(TASK MATERIAL Opens)

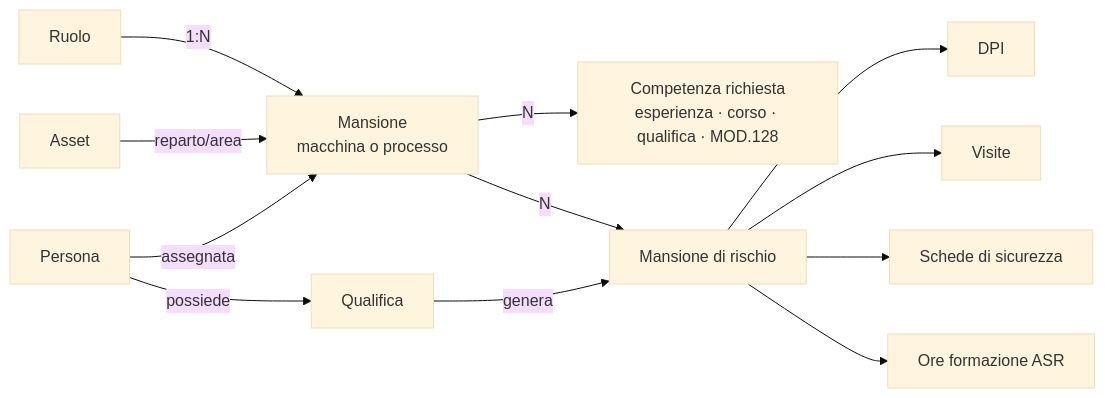
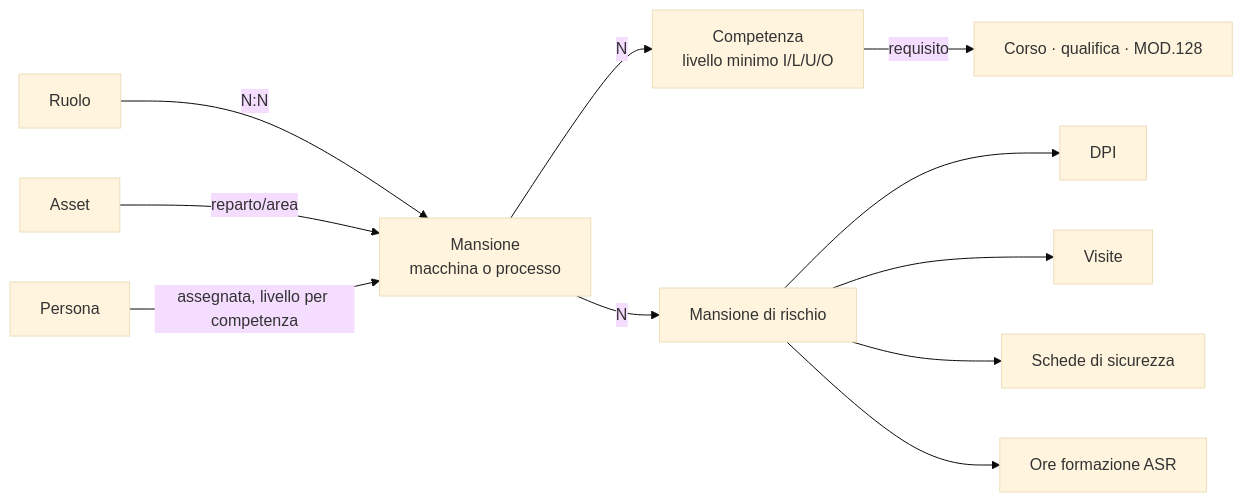
One commit to brividich/CRM-Brizio changed the diagram in docs/superpowers/specs/2026-10-15-mansionario-ruolo-mansione-competenze-rischio-design.md. Above: the diagram before and after it, drawn with Mermaid (base theme). The commit also changed other lines of this file, not shown here.

````diff
--- a/docs/superpowers/specs/2026-10-15-mansionario-ruolo-mansione-competenze-rischio-design.md
+++ b/docs/superpowers/specs/2026-10-15-mansionario-ruolo-mansione-competenze-rischio-design.md
@@ -49,11 +54,10 @@
 ```mermaid
 flowchart LR
-  R[Ruolo] -->|1:N| M[Mansione<br/>macchina o processo]
+  R[Ruolo] -->|N:N| M[Mansione<br/>macchina o processo]
   A[Asset] -->|reparto/area| M
-  M -->|N| C[Competenza richiesta<br/>esperienza · corso · qualifica · MOD.128]
+  M -->|N| C[Competenza<br/>livello minimo I/L/U/O]
+  C -->|requisito| Q[Corso · qualifica · MOD.128]
   M -->|N| MR[Mansione di rischio]
-  Q[Qualifica] -->|genera| MR
-  P[Persona] -->|assegnata| M
-  P -->|possiede| Q
+  P[Persona] -->|assegnata, livello per competenza| M
   MR --> DPI & V[Visite] & SDS[Schede di sicurezza] & ASR[Ore formazione ASR]
 ```
````
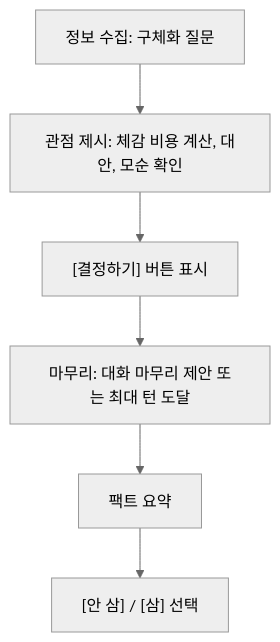
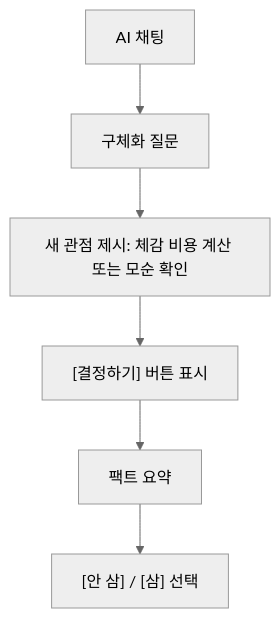
One commit to web-ppu/cooling-off changed the diagram in docs/engineering/ai-prompt-v1.md. Above: the diagram before and after it, drawn with Mermaid (neutral theme). The commit also changed other lines of this file, not shown here.

````diff
--- a/docs/engineering/ai-prompt-v1.md
+++ b/docs/engineering/ai-prompt-v1.md
@@ -78,8 +79,8 @@
 ```mermaid
 flowchart TD
-  Gather["정보 수집: 구체화 질문"] --> Perspective["관점 제시: 체감 비용 계산, 대안, 모순 확인"]
-  Perspective --> Button["[결정하기] 버튼 표시"]
-  Button --> Closing["마무리: 대화 마무리 제안 또는 최대 턴 도달"]
-  Closing --> Summary["팩트 요약"]
+  Chat["AI 채팅"] --> Question["구체화 질문"]
+  Question --> Viewpoint["새 관점 제시: 체감 비용 계산 또는 모순 확인"]
+  Viewpoint --> Button["[결정하기] 버튼 표시"]
+  Button --> Summary["팩트 요약"]
   Summary --> Choice["[안 삼] / [삼] 선택"]
 ```
````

(TASK MATERIAL Closes)

The records above must be repeated exactly, minus their pictures.

One commit to brividich/CRM-Brizio changed the diagram in docs/superpowers/specs/2026-10-15-mansionario-ruolo-mansione-competenze-rischio-design.md. Above: the diagram before and after it, drawn with Mermaid (base theme). The commit also changed other lines of this file, not shown here.

````diff
--- a/docs/superpowers/specs/2026-10-15-mansionario-ruolo-mansione-competenze-rischio-design.md
+++ b/docs/superpowers/specs/2026-10-15-mansionario-ruolo-mansione-competenze-rischio-design.md
@@ -49,11 +54,10 @@
 ```mermaid
 flowchart LR
-  R[Ruolo] -->|1:N| M[Mansione<br/>macchina o processo]
+  R[Ruolo] -->|N:N| M[Mansione<br/>macchina o processo]
   A[Asset] -->|reparto/area| M
-  M -->|N| C[Competenza richiesta<br/>esperienza · corso · qualifica · MOD.128]
+  M -->|N| C[Competenza<br/>livello minimo I/L/U/O]
+  C -->|requisito| Q[Corso · qualifica · MOD.128]
   M -->|N| MR[Mansione di rischio]
-  Q[Qualifica] -->|genera| MR
-  P[Persona] -->|assegnata| M
-  P -->|possiede| Q
+  P[Persona] -->|assegnata, livello per competenza| M
   MR --> DPI & V[Visite] & SDS[Schede di sicurezza] & ASR[Ore formazione ASR]
 ```
````
One commit to web-ppu/cooling-off changed the diagram in docs/engineering/ai-prompt-v1.md. Above: the diagram before and after it, drawn with Mermaid (neutral theme). The commit also changed other lines of this file, not shown here.

````diff
--- a/docs/engineering/ai-prompt-v1.md
+++ b/docs/engineering/ai-prompt-v1.md
@@ -78,8 +79,8 @@
 ```mermaid
 flowchart TD
-  Gather["정보 수집: 구체화 질문"] --> Perspective["관점 제시: 체감 비용 계산, 대안, 모순 확인"]
-  Perspective --> Button["[결정하기] 버튼 표시"]
-  Button --> Closing["마무리: 대화 마무리 제안 또는 최대 턴 도달"]
-  Closing --> Summary["팩트 요약"]
+  Chat["AI 채팅"] --> Question["구체화 질문"]
+  Question --> Viewpoint["새 관점 제시: 체감 비용 계산 또는 모순 확인"]
+  Viewpoint --> Button["[결정하기] 버튼 표시"]
+  Button --> Summary["팩트 요약"]
   Summary --> Choice["[안 삼] / [삼] 선택"]
 ```
````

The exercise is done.